▶ [What is expected] Within the records, how many lines hold the word "Celery"? State that number alone.

--- Input Enclosed Below ---

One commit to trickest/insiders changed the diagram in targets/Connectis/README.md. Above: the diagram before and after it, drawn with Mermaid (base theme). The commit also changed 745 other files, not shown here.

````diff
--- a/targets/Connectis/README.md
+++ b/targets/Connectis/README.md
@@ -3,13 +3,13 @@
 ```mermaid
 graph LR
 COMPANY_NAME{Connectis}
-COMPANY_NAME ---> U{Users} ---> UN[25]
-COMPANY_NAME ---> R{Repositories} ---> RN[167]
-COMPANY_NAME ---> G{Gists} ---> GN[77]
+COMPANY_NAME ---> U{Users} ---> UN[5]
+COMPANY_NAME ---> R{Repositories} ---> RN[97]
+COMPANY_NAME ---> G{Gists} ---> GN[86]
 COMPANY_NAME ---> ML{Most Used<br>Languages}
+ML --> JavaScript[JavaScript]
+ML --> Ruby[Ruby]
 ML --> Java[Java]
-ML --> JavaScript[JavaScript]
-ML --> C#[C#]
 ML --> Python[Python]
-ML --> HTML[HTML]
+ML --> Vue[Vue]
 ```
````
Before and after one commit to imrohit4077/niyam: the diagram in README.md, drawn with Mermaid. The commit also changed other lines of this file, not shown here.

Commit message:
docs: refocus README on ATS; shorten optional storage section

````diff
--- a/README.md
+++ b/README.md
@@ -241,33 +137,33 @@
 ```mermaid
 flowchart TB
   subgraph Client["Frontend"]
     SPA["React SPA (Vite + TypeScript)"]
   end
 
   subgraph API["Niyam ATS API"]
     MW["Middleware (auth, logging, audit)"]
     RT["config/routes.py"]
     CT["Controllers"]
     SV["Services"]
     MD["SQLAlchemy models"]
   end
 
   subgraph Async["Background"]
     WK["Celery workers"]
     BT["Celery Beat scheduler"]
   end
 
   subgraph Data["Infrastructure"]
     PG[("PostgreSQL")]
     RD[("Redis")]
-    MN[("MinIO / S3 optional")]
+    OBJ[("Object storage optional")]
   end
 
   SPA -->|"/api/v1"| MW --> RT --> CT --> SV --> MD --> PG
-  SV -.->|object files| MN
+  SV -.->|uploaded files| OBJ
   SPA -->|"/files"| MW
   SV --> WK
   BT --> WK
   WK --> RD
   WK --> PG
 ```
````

--- End of Enclosed Input ---

▶ [Exercise solution] 2